┌─ EXERCISE INPUTS

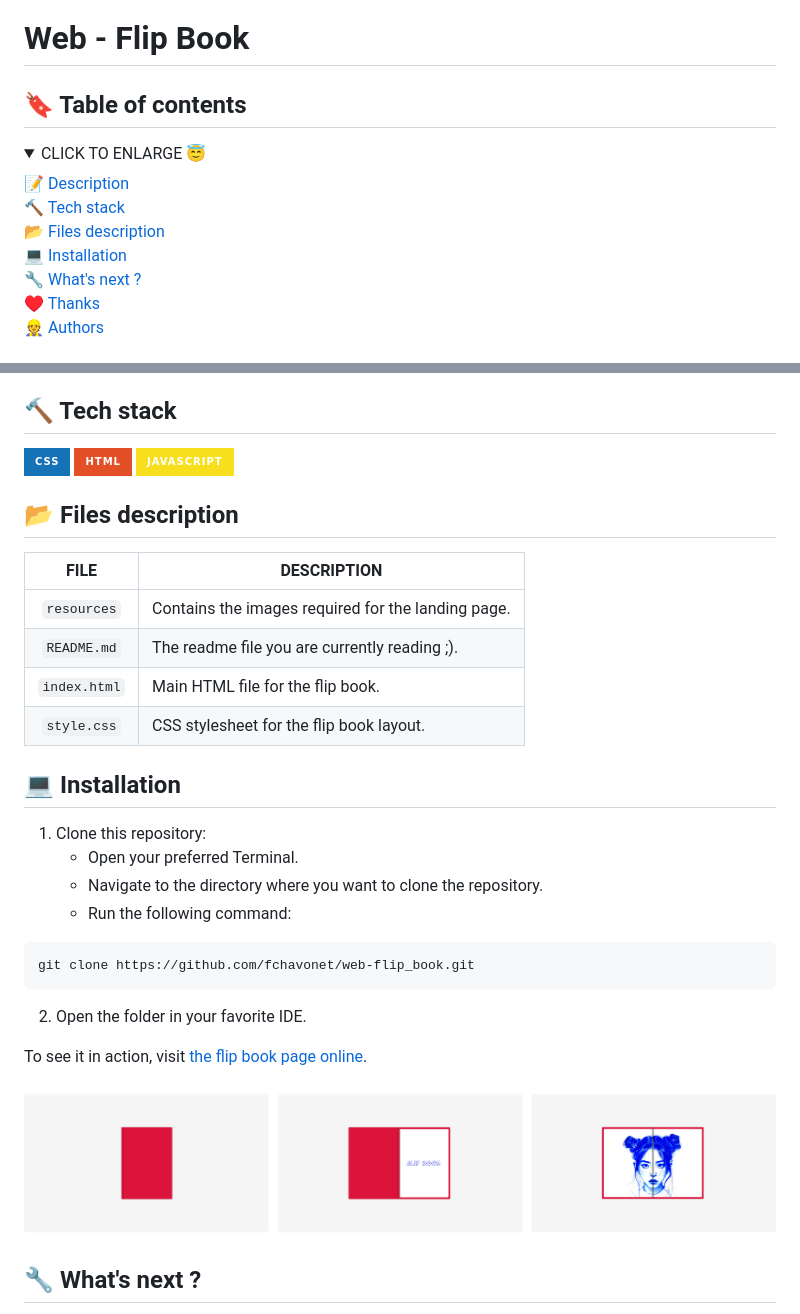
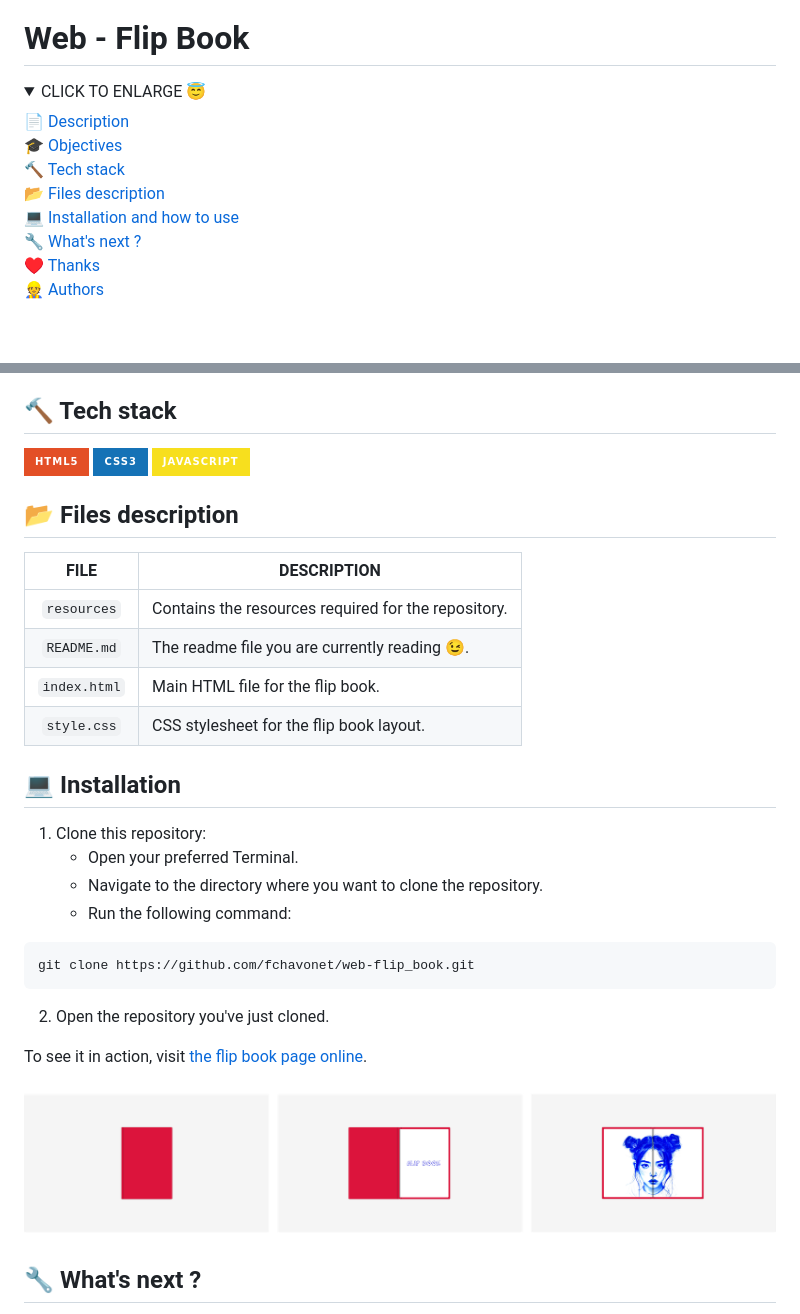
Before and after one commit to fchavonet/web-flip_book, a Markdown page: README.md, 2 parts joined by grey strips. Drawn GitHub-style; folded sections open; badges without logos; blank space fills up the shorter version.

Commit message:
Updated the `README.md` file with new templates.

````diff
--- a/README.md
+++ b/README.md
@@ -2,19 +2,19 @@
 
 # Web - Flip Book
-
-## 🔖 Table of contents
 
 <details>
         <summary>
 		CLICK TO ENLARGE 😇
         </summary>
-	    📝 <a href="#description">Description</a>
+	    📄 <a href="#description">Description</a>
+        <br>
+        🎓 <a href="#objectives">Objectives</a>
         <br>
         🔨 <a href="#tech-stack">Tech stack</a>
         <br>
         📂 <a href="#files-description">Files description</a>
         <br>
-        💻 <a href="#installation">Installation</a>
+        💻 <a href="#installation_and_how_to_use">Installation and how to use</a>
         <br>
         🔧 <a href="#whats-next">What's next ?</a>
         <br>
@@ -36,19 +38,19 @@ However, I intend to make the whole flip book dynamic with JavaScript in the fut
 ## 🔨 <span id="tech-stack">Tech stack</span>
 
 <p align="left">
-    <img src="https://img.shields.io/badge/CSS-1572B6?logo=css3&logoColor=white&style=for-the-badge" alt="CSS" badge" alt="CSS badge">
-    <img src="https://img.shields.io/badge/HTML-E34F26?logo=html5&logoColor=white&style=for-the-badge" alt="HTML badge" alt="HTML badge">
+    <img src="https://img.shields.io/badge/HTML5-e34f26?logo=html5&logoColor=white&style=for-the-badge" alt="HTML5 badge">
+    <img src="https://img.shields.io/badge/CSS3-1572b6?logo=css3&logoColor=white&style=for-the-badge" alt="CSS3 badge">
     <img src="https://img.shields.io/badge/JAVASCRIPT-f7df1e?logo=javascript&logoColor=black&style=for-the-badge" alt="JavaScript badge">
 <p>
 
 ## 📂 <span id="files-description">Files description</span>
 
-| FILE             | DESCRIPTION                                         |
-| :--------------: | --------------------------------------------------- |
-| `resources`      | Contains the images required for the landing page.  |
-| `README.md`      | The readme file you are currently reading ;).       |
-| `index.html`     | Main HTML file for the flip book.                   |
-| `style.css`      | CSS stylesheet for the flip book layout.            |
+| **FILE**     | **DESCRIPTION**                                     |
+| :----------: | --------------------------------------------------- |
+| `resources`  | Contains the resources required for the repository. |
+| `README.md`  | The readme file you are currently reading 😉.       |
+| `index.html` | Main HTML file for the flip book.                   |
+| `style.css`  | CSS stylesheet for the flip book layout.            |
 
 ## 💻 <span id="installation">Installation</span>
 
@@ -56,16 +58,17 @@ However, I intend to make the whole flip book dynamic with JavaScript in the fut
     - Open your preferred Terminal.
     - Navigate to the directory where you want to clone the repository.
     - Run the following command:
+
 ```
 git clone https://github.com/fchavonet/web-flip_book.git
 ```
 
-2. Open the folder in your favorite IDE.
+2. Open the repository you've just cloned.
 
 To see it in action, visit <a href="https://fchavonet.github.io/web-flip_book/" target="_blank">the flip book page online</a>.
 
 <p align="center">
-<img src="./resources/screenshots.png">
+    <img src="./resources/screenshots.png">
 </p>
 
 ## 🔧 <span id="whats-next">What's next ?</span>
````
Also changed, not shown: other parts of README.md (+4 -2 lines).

└─

### [EXERCISE REQUIREMENTS]
Wherever an image appears, omit it; copy the rest of the records exactly.

### [EXERCISE ANSWER]
Before and after one commit to fchavonet/web-flip_book, a Markdown page: README.md, 2 parts joined by grey strips. Drawn GitHub-style; folded sections open; badges without logos; blank space fills up the shorter version.

Commit message:
Updated the `README.md` file with new templates.

````diff
--- a/README.md
+++ b/README.md
@@ -2,19 +2,19 @@
 
 # Web - Flip Book
-
-## 🔖 Table of contents
 
 <details>
         <summary>
 		CLICK TO ENLARGE 😇
         </summary>
-	    📝 <a href="#description">Description</a>
+	    📄 <a href="#description">Description</a>
+        <br>
+        🎓 <a href="#objectives">Objectives</a>
         <br>
         🔨 <a href="#tech-stack">Tech stack</a>
         <br>
         📂 <a href="#files-description">Files description</a>
         <br>
-        💻 <a href="#installation">Installation</a>
+        💻 <a href="#installation_and_how_to_use">Installation and how to use</a>
         <br>
         🔧 <a href="#whats-next">What's next ?</a>
         <br>
@@ -36,19 +38,19 @@ However, I intend to make the whole flip book dynamic with JavaScript in the fut
 ## 🔨 <span id="tech-stack">Tech stack</span>
 
 <p align="left">
-    <img src="https://img.shields.io/badge/CSS-1572B6?logo=css3&logoColor=white&style=for-the-badge" alt="CSS" badge" alt="CSS badge">
-    <img src="https://img.shields.io/badge/HTML-E34F26?logo=html5&logoColor=white&style=for-the-badge" alt="HTML badge" alt="HTML badge">
+    <img src="https://img.shields.io/badge/HTML5-e34f26?logo=html5&logoColor=white&style=for-the-badge" alt="HTML5 badge">
+    <img src="https://img.shields.io/badge/CSS3-1572b6?logo=css3&logoColor=white&style=for-the-badge" alt="CSS3 badge">
     <img src="https://img.shields.io/badge/JAVASCRIPT-f7df1e?logo=javascript&logoColor=black&style=for-the-badge" alt="JavaScript badge">
 <p>
 
 ## 📂 <span id="files-description">Files description</span>
 
-| FILE             | DESCRIPTION                                         |
-| :--------------: | --------------------------------------------------- |
-| `resources`      | Contains the images required for the landing page.  |
-| `README.md`      | The readme file you are currently reading ;).       |
-| `index.html`     | Main HTML file for the flip book.                   |
-| `style.css`      | CSS stylesheet for the flip book layout.            |
+| **FILE**     | **DESCRIPTION**                                     |
+| :----------: | --------------------------------------------------- |
+| `resources`  | Contains the resources required for the repository. |
+| `README.md`  | The readme file you are currently reading 😉.       |
+| `index.html` | Main HTML file for the flip book.                   |
+| `style.css`  | CSS stylesheet for the flip book layout.            |
 
 ## 💻 <span id="installation">Installation</span>
 
@@ -56,16 +58,17 @@ However, I intend to make the whole flip book dynamic with JavaScript in the fut
     - Open your preferred Terminal.
     - Navigate to the directory where you want to clone the repository.
     - Run the following command:
+
 ```
 git clone https://github.com/fchavonet/web-flip_book.git
 ```
 
-2. Open the folder in your favorite IDE.
+2. Open the repository you've just cloned.
 
 To see it in action, visit <a href="https://fchavonet.github.io/web-flip_book/" target="_blank">the flip book page online</a>.
 
 <p align="center">
-<img src="./resources/screenshots.png">
+    <img src="./resources/screenshots.png">
 </p>
 
 ## 🔧 <span id="whats-next">What's next ?</span>
````
Also changed, not shown: other parts of README.md (+4 -2 lines).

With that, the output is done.